Local SEO is all the rage, and for good reason. The number of mobile-based searches using the term “where to buy” has surged some 85 percent since 2015, and 82 percent of smartphone owners turn to their mobile browsers when it’s time to hunt down a local brick-and-mortar business. Our busy lifestyles and a collective desire to find the best businesses in the most convenient locations have helped turned Google Business Profile into an asset for consumers and brands alike.
When customers use Google to search for certain type of business — or to look for your company specifically — they’ll encounter a dedicated listing thanks to a handy algorithm designed by Google’s impressive legion of minions. Within these listings, there is endless potential for marketing genius and promotional greatness, but one thing hangs over the entire enterprise like a dark cloud: GMB spam.
Listing spam is the worm in the GMB apple. Here’s how you can identify the problem and take care of it before it threatens your brand’s future.
What Does GMB Spam Look Like?
GMB listings are only as strong as their weakest link; if the quality of the listings goes down, the public at large will lose faith in the accuracy of the system, and that’s no good for anyone. To help maintain the integrity of GMB and protect your own standing, watch for the following:

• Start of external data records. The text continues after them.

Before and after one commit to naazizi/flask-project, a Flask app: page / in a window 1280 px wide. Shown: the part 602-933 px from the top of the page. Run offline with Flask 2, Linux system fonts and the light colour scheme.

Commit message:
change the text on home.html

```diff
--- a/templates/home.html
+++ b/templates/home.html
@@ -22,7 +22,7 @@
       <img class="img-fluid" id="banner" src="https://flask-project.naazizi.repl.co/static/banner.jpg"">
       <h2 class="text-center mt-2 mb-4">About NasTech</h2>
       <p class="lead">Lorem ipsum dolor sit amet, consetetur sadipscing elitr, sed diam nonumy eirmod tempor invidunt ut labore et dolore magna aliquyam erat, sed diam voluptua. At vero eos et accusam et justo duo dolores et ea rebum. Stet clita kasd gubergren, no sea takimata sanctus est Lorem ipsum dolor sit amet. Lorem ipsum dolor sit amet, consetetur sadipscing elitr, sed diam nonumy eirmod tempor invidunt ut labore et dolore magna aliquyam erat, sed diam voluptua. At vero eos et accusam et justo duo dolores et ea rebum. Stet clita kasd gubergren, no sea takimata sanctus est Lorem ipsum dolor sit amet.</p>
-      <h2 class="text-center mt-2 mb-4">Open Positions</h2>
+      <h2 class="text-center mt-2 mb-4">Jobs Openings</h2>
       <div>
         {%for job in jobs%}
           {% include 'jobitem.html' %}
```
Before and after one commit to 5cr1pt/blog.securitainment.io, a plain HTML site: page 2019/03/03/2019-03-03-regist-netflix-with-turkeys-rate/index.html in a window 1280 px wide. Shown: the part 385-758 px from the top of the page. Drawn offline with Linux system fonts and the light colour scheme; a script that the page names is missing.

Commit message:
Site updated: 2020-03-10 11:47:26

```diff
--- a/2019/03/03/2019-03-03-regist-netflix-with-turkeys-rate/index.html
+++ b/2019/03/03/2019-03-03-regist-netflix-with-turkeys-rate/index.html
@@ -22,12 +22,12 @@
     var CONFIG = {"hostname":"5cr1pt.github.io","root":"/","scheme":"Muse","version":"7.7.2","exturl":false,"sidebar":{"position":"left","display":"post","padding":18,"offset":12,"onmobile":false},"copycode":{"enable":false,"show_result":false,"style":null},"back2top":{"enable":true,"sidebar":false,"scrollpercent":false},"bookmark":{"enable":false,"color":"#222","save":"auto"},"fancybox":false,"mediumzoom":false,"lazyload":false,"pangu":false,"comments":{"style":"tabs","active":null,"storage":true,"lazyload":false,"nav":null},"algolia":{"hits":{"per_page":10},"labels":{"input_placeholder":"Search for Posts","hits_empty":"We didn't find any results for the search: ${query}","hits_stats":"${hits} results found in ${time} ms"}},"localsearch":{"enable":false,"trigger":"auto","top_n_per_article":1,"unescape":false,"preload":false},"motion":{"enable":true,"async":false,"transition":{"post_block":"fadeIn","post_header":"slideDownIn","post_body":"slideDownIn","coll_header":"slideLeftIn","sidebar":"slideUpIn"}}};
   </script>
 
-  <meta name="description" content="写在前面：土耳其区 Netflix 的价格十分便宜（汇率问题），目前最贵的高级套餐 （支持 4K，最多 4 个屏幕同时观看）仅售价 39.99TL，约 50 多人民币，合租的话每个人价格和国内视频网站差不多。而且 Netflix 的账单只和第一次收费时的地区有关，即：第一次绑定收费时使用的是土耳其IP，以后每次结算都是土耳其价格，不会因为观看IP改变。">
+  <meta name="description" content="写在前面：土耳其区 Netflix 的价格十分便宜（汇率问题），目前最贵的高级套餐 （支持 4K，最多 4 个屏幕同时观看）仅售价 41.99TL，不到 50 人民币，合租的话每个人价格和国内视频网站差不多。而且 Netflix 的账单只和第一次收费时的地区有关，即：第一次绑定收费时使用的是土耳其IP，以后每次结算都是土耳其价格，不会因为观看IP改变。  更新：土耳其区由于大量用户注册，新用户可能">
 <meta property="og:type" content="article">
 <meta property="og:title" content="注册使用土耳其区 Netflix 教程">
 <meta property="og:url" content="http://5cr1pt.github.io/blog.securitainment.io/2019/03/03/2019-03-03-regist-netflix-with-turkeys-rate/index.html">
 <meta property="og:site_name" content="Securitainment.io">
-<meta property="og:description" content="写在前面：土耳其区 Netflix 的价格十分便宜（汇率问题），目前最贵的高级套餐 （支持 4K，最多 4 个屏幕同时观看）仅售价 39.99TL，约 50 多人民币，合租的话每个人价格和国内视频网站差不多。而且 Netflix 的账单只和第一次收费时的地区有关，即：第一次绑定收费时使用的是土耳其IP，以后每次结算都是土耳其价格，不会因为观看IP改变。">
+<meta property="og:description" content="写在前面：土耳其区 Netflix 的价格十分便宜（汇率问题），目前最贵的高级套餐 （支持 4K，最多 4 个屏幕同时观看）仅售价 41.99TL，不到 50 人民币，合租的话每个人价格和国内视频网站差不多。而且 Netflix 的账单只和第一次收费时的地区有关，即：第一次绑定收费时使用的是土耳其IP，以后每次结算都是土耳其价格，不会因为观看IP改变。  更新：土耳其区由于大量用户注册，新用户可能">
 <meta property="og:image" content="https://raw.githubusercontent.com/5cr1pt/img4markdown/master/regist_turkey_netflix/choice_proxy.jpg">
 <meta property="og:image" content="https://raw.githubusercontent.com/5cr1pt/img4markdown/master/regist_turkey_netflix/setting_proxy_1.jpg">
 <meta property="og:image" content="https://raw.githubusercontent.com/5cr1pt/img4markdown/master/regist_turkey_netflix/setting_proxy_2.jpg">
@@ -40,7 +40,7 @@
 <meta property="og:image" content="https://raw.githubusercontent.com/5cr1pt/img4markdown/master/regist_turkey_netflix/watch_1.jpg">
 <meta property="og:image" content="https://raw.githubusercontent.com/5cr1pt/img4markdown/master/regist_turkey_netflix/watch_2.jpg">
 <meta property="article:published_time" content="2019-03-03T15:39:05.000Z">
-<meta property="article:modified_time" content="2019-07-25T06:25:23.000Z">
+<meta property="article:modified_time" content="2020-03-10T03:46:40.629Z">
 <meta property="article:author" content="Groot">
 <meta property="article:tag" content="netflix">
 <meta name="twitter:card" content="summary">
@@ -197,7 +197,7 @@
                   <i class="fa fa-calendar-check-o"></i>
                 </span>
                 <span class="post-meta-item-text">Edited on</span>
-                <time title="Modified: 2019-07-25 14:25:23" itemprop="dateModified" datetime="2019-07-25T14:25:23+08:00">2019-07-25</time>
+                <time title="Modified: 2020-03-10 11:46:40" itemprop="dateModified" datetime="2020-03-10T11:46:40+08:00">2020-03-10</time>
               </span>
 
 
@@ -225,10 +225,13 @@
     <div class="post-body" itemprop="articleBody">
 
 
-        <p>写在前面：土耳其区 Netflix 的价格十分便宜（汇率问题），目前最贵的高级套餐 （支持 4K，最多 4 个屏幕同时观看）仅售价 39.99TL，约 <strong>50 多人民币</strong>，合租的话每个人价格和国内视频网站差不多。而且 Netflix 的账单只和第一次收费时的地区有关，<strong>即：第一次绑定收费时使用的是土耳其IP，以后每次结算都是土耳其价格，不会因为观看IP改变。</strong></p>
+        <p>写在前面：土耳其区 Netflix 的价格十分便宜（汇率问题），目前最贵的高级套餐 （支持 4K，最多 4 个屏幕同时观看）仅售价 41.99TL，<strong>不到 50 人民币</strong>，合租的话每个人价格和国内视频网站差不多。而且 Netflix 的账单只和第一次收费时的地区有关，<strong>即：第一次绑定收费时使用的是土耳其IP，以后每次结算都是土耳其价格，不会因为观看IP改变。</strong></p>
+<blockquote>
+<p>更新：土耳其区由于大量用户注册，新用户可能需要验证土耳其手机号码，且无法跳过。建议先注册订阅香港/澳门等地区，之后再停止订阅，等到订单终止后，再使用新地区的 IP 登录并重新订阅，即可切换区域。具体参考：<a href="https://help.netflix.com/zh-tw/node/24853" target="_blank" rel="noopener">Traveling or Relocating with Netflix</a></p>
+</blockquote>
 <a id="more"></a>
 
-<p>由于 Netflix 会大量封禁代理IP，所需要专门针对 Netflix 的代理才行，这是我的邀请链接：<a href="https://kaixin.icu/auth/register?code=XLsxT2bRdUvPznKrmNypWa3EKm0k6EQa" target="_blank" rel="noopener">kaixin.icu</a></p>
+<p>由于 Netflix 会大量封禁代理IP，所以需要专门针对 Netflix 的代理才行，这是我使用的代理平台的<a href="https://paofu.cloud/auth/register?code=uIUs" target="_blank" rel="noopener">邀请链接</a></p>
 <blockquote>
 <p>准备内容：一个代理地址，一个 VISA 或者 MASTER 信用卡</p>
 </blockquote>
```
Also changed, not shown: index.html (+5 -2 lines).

- Keyword Stuffing. Some unscrupulous business owners attempt to stack the decks in their favor by inserting an abundance of high-value search terms into their GMB listing name. Another naughty tactic involves editing your business name to include other businesses’ key terms, so that anyone searching for the secondary business finds the first company’s listing instead. Lastly, a business can insert references to a popular business in its own listing to artificially juice their ranking.
- Ineligible Businesses. Businesses that aren’t yet open, properties listed for sale or rent, and meetings, classes, and ongoing services are all business types considered ineligible for a GMB listing.
- Duplicate Listings. Setting up multiple listings for the same business is a major no-no.
- Incorrect Addresses. As Google listings are targeted by geographic location, some businesses try to pull in patrons by using a false address. Others use a PO box or other third-party address, neither of which are permitted.
How to Review GMB Listings
Here’s what you should be looking for when you review your GMB listing and other entries for accuracy and evidence of competitor spam:
- Compare the listed address with the signage visible via Google Street View
- Google the listed address to see if it returns the name of a different business
- Call the listed phone number and see who answers and what business they purport to represent
- Verify a business’s legitimacy by looking up licensure information and other government-issued documentation
- Compare the information on the GMB listing with the information on the business’s website
- Look for multiple businesses all sharing the same location information and/or phone number
- Read through the listing’s reviews to see if they seem fake — repeated verbiage on multiple reviews for the same business, similar reviews on multiple listings, and single reviews from brand new accounts are all suspect
Any of these red flags could indicate a spam listing or a genuine mistake; the more red flags you see, the more likely it is that something’s amiss.
Leading the Anti-Spam Brigade
If your spidey sense is telling you that something is off about GMB listing, check your suspicions against the Google Business Profile Help Guide. There you’ll find information on things like which businesses are eligible or ineligible for a GMB, who can be an authorized representative, what to include and omit from business descriptions, and more.
If your suspicions are correct, it’s time to take action. Your first step is to attempt an edit:
- Go to the listing on Google Maps
- Click on the “Suggest an edit” link under the business’s phone number
- Edit the field containing the incorrect information
- If applicable, select the reason for the edit
All edits are reviewed by Google’s team. Whether or not your edit will be accepted depends on a number of factors, including your own profile and Google reputation. Much like Yelp or TripAdvisor, the more active you are — assuming your edits are on point, of course — the more credibility you’ll have. Still, even completely valid edits are sometimes rejected. In that case, you’ll want to escalate from an edit to a report.
To report GMB spam, you’ll need to head over to Google’s Spam & Policy forum. Once there, create a new thread dedicated to the issue you’ve spotted and include a link to the listing itself, the issue you’re reporting, the corrected details, and whatever evidence you have proving a violation has taken place. Incomplete posts or posts containing jumbled information are typically skipped over, so proper form is imperative. Using the “share” feature on the listing itself to access the short URL and then pasting that version of the link in your post will go a long way towards streamlining the review process.
Google is notoriously lax about fixing spammed listings, but they say they’re actively working to improve response time, and there are also new measures in place that may help prevent spammers from gaining traction in the first place. In the meantime, it may take multiple reports before listing spam gets removed, and even then, the violator can simply re-edit the listing and you’re back at square one.
It’s a frustrating process and it can sometimes feel downright futile, but persistence is important. The better we all work to maintain the Google listing landscape, the harder it will be for competitor spam to clutter up the works, and that’s enough to make legitimate businesses everywhere jump for joy.
Lead to Conversion™ is a proven local SEO marketing company that can help you maintain your local listings and help your customers find important information about your business. Call us at 855-473-6582 today and request your free quote. We look forward to working with you.